WHAT YOU NEED TO DO:
Below are the records; copy out every line that holds the word "SharedPreferences".

Before-and-after change records:
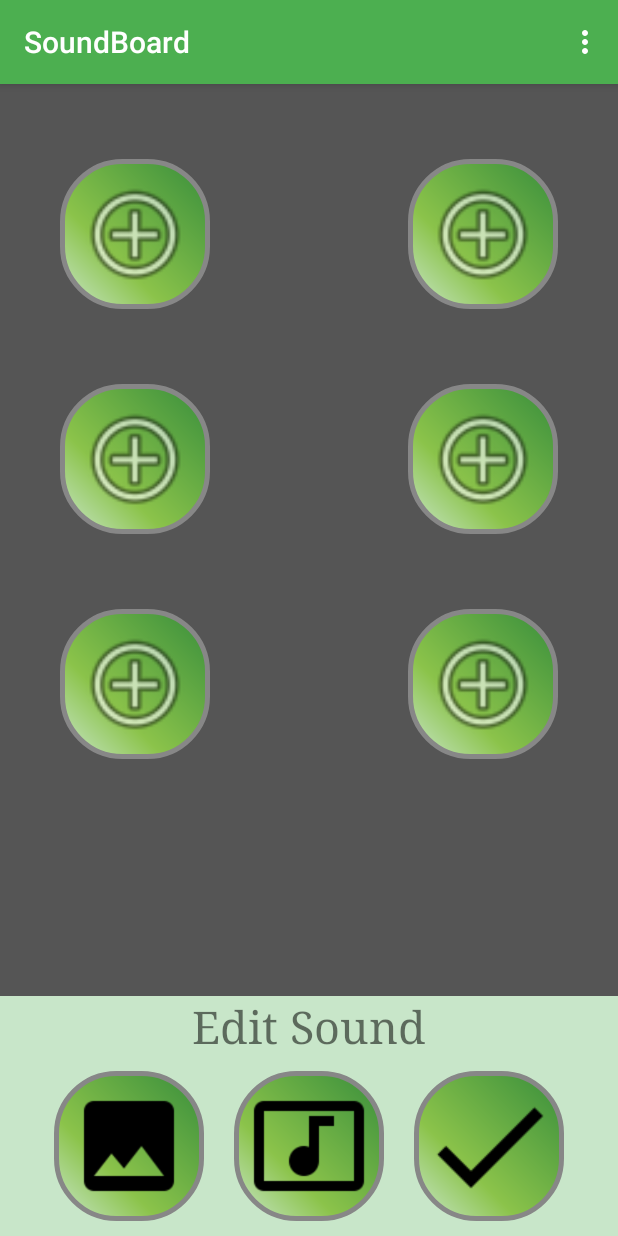
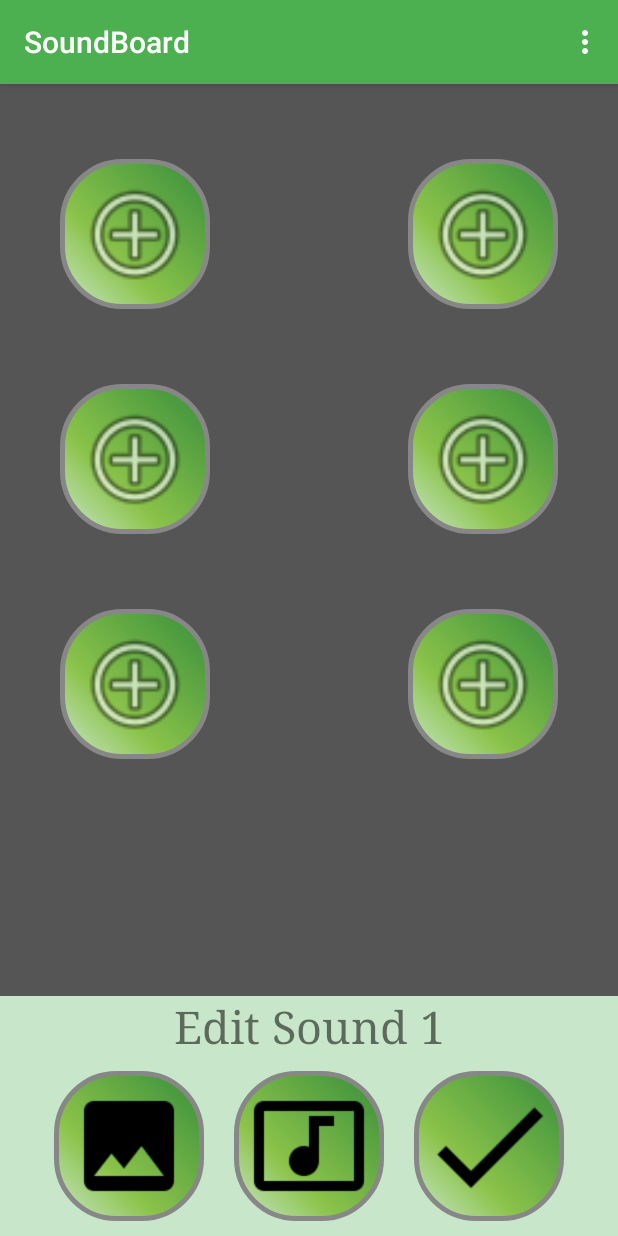
Before and after one commit to EricTweeds/Soundboard, an Android app: the screen it shows after launch (MainActivity), after a tap on "Play Sound Button", on a phone screen of 412 x 824 dp. Run offline under Robolectric (Android 15) with nearby library versions, the phone set to English and light mode, and no system bars; pictures from the network do not load; 3 statements that could not run were skipped.

Commit message:
It Remembers

```diff
--- a/app/src/main/java/tweedle/eric/soundboard/MainActivity.java
+++ b/app/src/main/java/tweedle/eric/soundboard/MainActivity.java
@@ -24,7 +24,10 @@ import com.google.android.gms.appindexing.AppIndex;
 import com.google.android.gms.appindexing.Thing;
 import com.google.android.gms.common.api.GoogleApiClient;
 
+import java.io.File;
+import java.io.FileOutputStream;
 import java.io.IOException;
+import java.net.URI;
 
 import static tweedle.eric.soundboard.R.styleable.View;
 
@@ -44,6 +47,28 @@ public class MainActivity extends AppCompatActivity{
         // See https://g.co/AppIndexing/AndroidStudio for more information.
         client = new GoogleApiClient.Builder(this).addApi(AppIndex.API).build();
 
+        ImageButton btn1 = (ImageButton) findViewById(R.id.imageButton1);
+        ImageButton btn2 = (ImageButton) findViewById(R.id.imageButton2);
+        ImageButton btn3 = (ImageButton) findViewById(R.id.imageButton3);
+        ImageButton btn4 = (ImageButton) findViewById(R.id.imageButton4);
+        ImageButton btn5 = (ImageButton) findViewById(R.id.imageButton5);
+        ImageButton btn6 = (ImageButton) findViewById(R.id.imageButton6);
+        ImageButton[] arr ={btn1, btn2, btn3, btn4, btn5, btn6};
+        SharedPreferences sharedPref = this.getPreferences(Context.MODE_PRIVATE);
+        for (int i = 0; i < arr.length; i++) {
+            String UriString = sharedPref.getString(Integer.toString(i), "na");
+            if (!(UriString.equals("na"))){
+                arr[i].setImageURI(Uri.parse(UriString));
+            }
+        }
+        for (int i = 0; i < sounds.length; i++) {
+            String UriString = sharedPref.getString(Integer.toString(i+10), "na");
+            if (!(UriString.equals("na"))){
+                sounds[i] =MediaPlayer.create(this, (Uri.parse(UriString)));
+                alreadySet[i] = true;
+
+            }
+        }
     }
     int currentButton = 0;
     boolean[] alreadySet = {false, false, false, false, false, false};
@@ -85,21 +110,27 @@ public class MainActivity extends AppCompatActivity{
         TextView mtext = (TextView) findViewById(R.id.selectorText);
         switch (view.getId()) {
             case R.id.imageButton1:
+                mtext.setText("Edit Sound 1");
                 currentButton = 0;
                 break;
             case R.id.imageButton2:
+                mtext.setText("Edit Sound 2");
                 currentButton = 1;
                 break;
             case R.id.imageButton3:
+                mtext.setText("Edit Sound 3");
                 currentButton = 2;
                 break;
             case R.id.imageButton4:
+                mtext.setText("Edit Sound 4");
                 currentButton = 3;
                 break;
             case R.id.imageButton5:
+                mtext.setText("Edit Sound 5");
                 currentButton = 4;
                 break;
             case R.id.imageButton6:
+                mtext.setText("Edit Sound 6");
                 currentButton = 5;
                 break;
             default:
@@ -158,6 +189,8 @@ public class MainActivity extends AppCompatActivity{
             // provided to this method as a parameter.
             // Pull that URI using resultData.getData().
             Uri uri = null;
+            SharedPreferences sharedPref = this.getPreferences(Context.MODE_PRIVATE);
+            SharedPreferences.Editor editor = sharedPref.edit();
             if (resultData != null) {
                 ImageButton btn1 = (ImageButton) findViewById(R.id.imageButton1);
                 ImageButton btn2 = (ImageButton) findViewById(R.id.imageButton2);
@@ -168,9 +201,14 @@ public class MainActivity extends AppCompatActivity{
                 ImageButton[] arr ={btn1, btn2, btn3, btn4, btn5, btn6};
                 if (currentType.equals("image")) {
                     arr[currentButton].setImageURI(resultData.getData());
+                    editor.putString(Integer.toString(currentButton), resultData.getData().toString());
+                    editor.apply();
+
                 }
                 else if (currentType.equals("audio")){
                     sounds[currentButton] = MediaPlayer.create(this, resultData.getData());
+                    editor.putString(Integer.toString(currentButton+10), resultData.getData().toString());
+                    editor.apply();
                     alreadySet[currentButton] = true;
                 }
             }
```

RESULT OF THIS EXERCISE:
+        SharedPreferences sharedPref = this.getPreferences(Context.MODE_PRIVATE);
+            SharedPreferences sharedPref = this.getPreferences(Context.MODE_PRIVATE);
+            SharedPreferences.Editor editor = sharedPref.edit();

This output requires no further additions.